Friday, February 13, 2009
Leave Only Tracks, Take Only Pictures
A month or two ago, I was sitting in a doctor’s office in Provo waiting to see a dermatologist. The office was spruced up with all kinds of Native American decor. Rugs, blankets, paintings and the like. If you live in the Western U.S., I’m sure you can imagine the waiting room. Also on the wall was a bison skull. There was a family sitting opposite me and the gentleman commented to his father (or father-in-law) that he’d spent a lot of time wandering Yellowstone looking for a bison skull. He wanted one for his wall, too. But he’d had no luck and was still looking. I could have told him why he hadn’t found one but I kept my mouth shut.
When I worked for Resource Management in Yellowstone part of our responsibilities were to protect the natural resources. Besides the trees, geysers and animals, one overlooked portion of the natural resource were artifacts like arrowheads, rock specimens, animal bones, antlers and yes, bison skulls. These items tend to disappear with remarkable regularity. I’ve heard that Petrified National Park near Holbrook, Arizona no longer has any small to medium size petrified wood. Even some large specimens have managed to get in a truck and leave. Saguaro National Park has had some of their saguaros disappear.
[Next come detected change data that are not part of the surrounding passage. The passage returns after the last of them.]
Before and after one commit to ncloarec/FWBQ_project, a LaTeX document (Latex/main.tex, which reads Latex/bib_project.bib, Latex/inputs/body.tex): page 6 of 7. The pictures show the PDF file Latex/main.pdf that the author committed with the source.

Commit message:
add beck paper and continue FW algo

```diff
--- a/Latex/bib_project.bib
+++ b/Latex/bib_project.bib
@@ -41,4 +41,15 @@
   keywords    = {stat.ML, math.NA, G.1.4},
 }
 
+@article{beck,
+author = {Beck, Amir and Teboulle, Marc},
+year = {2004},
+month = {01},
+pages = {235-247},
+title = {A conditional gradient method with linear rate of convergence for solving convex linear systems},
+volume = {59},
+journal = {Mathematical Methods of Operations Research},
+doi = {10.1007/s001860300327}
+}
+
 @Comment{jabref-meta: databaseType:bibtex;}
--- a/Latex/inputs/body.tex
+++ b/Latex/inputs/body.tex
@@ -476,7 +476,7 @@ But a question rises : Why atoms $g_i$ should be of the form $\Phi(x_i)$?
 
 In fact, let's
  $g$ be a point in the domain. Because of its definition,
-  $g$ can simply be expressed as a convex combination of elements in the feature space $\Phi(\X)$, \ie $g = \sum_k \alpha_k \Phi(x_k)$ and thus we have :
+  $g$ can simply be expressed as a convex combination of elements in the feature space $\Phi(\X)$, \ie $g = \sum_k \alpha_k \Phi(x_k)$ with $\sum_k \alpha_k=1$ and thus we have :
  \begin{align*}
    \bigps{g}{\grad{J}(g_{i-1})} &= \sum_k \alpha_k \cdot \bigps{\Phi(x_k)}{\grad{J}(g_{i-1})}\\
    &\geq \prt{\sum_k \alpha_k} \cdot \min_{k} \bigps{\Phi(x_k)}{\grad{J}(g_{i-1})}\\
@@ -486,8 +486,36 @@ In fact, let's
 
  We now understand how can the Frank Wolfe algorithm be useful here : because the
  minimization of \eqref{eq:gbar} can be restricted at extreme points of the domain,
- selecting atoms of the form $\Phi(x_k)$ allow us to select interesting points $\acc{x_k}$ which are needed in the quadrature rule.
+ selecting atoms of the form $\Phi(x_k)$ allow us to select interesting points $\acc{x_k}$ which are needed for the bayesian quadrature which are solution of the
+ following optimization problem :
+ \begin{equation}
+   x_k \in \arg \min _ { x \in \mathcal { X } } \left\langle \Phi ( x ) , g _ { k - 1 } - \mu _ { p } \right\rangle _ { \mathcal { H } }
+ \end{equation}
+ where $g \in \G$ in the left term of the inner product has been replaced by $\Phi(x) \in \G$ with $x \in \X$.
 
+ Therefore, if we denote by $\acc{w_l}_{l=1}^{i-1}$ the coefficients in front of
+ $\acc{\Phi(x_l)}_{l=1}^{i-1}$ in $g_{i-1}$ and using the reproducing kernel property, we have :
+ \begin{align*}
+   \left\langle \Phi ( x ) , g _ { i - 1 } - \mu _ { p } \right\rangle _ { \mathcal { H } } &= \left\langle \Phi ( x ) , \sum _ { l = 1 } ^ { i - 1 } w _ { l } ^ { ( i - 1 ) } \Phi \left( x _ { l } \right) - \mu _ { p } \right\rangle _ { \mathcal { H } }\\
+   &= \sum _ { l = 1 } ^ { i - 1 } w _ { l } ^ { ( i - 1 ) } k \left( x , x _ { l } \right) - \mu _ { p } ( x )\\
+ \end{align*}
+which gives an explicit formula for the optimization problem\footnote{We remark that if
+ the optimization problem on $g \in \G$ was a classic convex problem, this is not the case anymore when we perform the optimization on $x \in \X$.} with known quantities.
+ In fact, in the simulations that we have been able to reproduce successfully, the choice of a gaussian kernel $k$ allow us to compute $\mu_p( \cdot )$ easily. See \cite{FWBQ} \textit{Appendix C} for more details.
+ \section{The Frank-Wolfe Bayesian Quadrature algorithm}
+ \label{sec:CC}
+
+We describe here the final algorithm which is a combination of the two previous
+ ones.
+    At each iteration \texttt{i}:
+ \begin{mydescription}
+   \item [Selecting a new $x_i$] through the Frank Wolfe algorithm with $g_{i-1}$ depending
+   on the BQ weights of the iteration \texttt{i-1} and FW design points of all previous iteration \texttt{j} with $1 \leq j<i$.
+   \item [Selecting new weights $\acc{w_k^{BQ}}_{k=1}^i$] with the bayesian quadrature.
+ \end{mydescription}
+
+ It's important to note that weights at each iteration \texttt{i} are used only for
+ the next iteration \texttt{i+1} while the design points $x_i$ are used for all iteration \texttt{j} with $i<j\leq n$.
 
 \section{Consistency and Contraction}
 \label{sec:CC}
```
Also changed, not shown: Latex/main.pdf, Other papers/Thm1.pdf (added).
Indian artifacts walk off from Mesa Verde and other protected lands in the west.
It is illegal to remove any natural object from the National Parks but it is very difficult to enforce. When we lived in Montana we would regularly hear of "horn hunters" getting caught in Yellowstone with elk antlers in their possession. Their goal was to take the antlers to the antler sale in Jackson, Wyoming and offer them up for auction. Buyers wold come from all over the planet to purchase the antlers. Some would use them as decoration for their brand new rustic western castles, and some would buy them for the Asian market. Some Asian gentlemen believe that ground up elk antler (and bear gall bladders, but that’s another story) added to their tea would add to their potency. Viagra, to some extent has put an end to this market.
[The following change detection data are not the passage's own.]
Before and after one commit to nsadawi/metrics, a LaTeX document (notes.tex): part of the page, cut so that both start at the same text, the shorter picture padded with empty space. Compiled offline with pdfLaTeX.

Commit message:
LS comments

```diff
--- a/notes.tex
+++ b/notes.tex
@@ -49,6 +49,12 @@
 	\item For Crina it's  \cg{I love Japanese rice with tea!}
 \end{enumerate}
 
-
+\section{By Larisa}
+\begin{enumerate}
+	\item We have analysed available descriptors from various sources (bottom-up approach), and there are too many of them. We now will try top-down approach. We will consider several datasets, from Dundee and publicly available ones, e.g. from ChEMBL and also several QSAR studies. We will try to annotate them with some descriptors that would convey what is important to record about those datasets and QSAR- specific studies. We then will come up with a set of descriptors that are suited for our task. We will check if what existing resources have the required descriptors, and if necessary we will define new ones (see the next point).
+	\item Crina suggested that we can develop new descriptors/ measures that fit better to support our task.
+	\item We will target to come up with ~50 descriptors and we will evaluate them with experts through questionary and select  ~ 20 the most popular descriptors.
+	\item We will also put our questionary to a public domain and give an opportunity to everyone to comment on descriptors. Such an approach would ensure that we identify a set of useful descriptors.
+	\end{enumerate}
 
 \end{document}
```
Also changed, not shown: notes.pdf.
So, how would we try to protect the bison skull and elk antlers in Yellowstone? When we would see someone throwing an elk antler in the car, we would take note of their licence plate and call law enforcement. If we would find elk antlers in the backcountry we would try to make it less conspicuous by depositing it far from the trail, or throwing into some inaccessible place. High technology has entered the fray. Antlers and skulls have been fitted with GPS locators and rangers know when they begin moving around.
Why is it illegal to remove objects? It’s apparent why you shouldn’t remove rocks, trees and petrified wood. That’s why people come to the parks: to see those things. Why are antlers, skulls and bones illegal to remove?. They are part of the natural ecosystem and add to the visitor’s experience. But more importantly, they are a food source to those on the bottom of the food chain. Rodents gnaw on antlers for a source of calcium and other nutrients. Their remains enrich the soil. So in an effort to keep skulls, especially bison skulls in the park, we had to destroy them.
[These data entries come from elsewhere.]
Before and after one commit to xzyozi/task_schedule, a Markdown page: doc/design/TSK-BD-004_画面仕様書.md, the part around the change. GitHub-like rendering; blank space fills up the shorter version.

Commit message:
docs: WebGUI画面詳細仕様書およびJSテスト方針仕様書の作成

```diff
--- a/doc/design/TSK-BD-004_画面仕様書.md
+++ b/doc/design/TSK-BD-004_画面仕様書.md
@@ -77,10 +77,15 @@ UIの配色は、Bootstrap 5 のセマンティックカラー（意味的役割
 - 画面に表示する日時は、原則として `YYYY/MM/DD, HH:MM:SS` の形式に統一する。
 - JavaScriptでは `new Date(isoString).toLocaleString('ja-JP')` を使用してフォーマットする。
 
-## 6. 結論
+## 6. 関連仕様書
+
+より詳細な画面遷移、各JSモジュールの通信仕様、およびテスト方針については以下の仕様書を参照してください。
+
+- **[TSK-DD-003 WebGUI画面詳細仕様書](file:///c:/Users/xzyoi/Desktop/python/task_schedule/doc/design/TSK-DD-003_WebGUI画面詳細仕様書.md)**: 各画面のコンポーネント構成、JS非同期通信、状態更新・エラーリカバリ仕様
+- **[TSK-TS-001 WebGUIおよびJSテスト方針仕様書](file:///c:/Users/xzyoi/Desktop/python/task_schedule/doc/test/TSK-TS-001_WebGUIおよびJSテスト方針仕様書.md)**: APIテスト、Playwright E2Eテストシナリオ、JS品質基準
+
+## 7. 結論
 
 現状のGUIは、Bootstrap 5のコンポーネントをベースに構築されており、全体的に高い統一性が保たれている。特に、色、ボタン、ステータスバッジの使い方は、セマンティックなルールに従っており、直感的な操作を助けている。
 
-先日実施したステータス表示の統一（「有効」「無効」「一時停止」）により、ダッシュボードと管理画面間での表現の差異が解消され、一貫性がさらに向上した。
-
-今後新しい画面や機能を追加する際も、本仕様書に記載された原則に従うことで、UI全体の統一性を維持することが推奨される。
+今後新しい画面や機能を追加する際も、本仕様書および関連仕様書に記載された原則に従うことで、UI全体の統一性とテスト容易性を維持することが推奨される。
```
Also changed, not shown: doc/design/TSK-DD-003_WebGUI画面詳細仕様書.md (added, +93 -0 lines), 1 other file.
We’d find a bison skull near a trail and we’d smash it on a rock or bust it up with a pulaski. If we left it intact, it would disappear and be out of the park by the next day. People are absolutely shocked to learn we smashed bison skulls and many times I’ve explained our rationale. Skulls don’t add much to the visitor’s experience if they are on someone’s wall, and they don’t do much when busted up into many pieces. But at least they don’t walk off. They return to the soil, to the "resource".
By the way, on my way into the doctor’s examining room, I examined the bison skull. It was a resin or plastic reproduction.